◆ **Your task**
Reading the records below, find how many lines include the word "contact" and give that number alone.

========================================================================

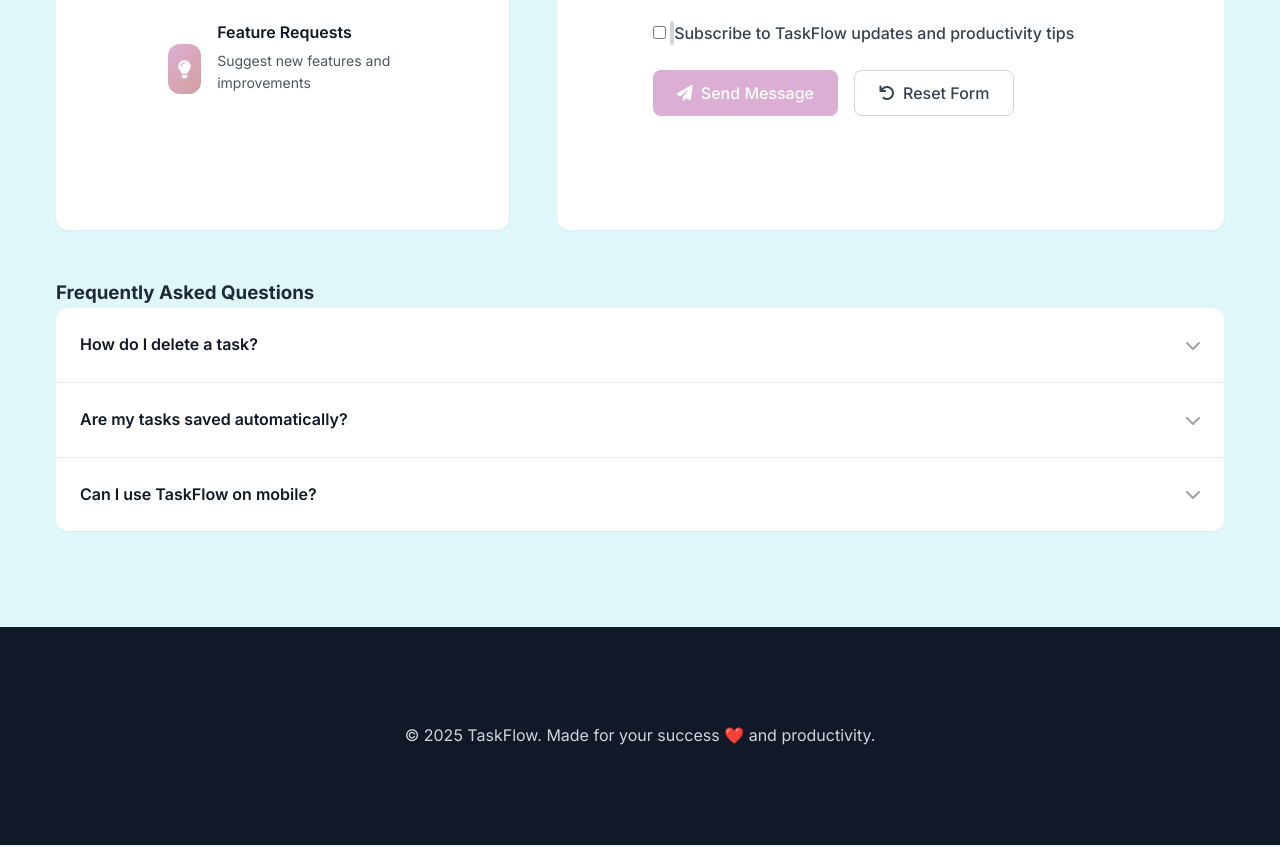
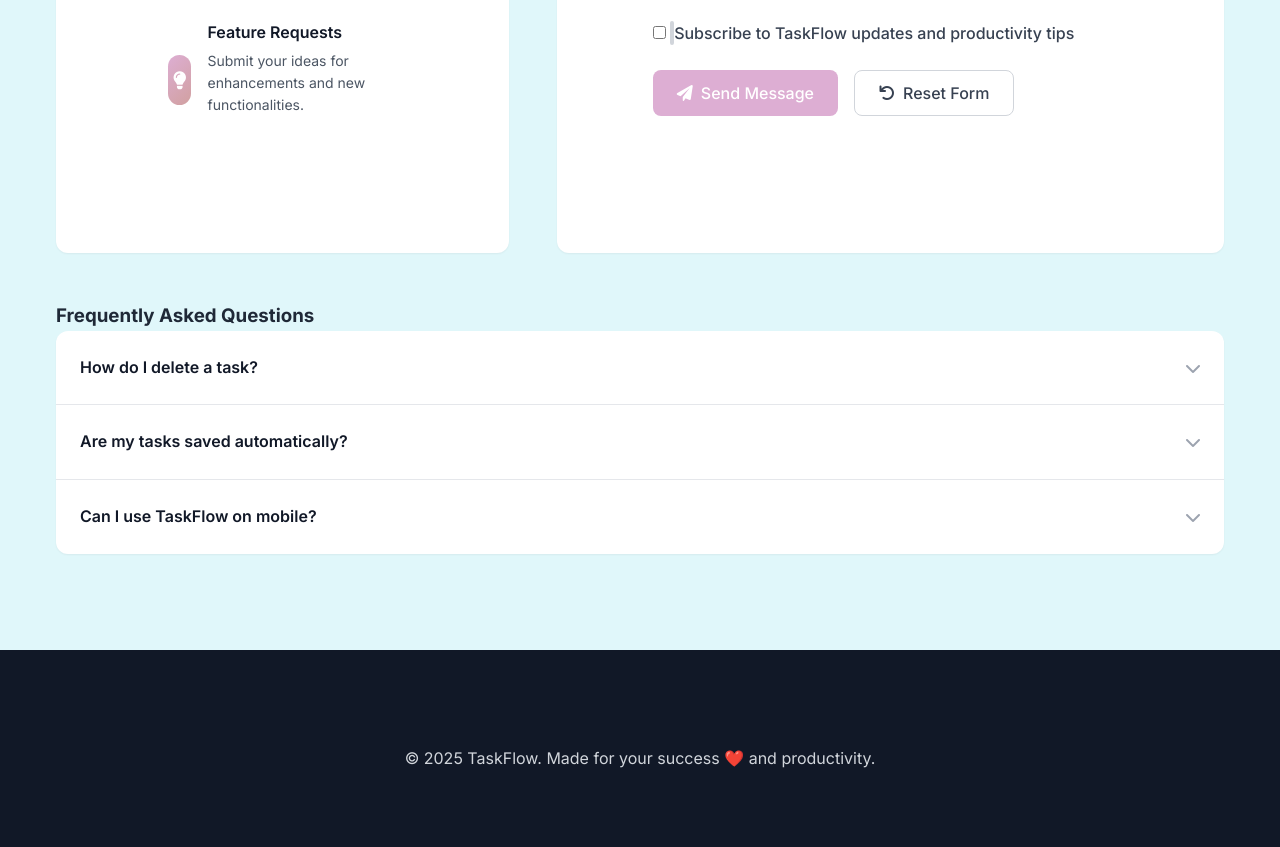
Before and after one commit to AnuuDumjan/Interactive-web-app, a website built with Vite: page contact.html in a window 1280 px wide. Shown: the part 940-1787 px from the top of the page. Built offline with nearby package versions, Linux system fonts and the light colour scheme; files whose address does not match are found by name.

Commit message:
Update feature requests text in contact.html for clarity and professionalism

```diff
--- a/contact.html
+++ b/contact.html
@@ -94,7 +94,7 @@
                             </div>
                             <div class="contact-details">
                                 <h4>Feature Requests</h4>
-                                <p>Suggest new features and improvements</p>
+                                <p>Submit your ideas for enhancements and new functionalities.</p>
                             </div>
                         </div>
                     </div>
```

========================================================================

◆ **Answer section**
5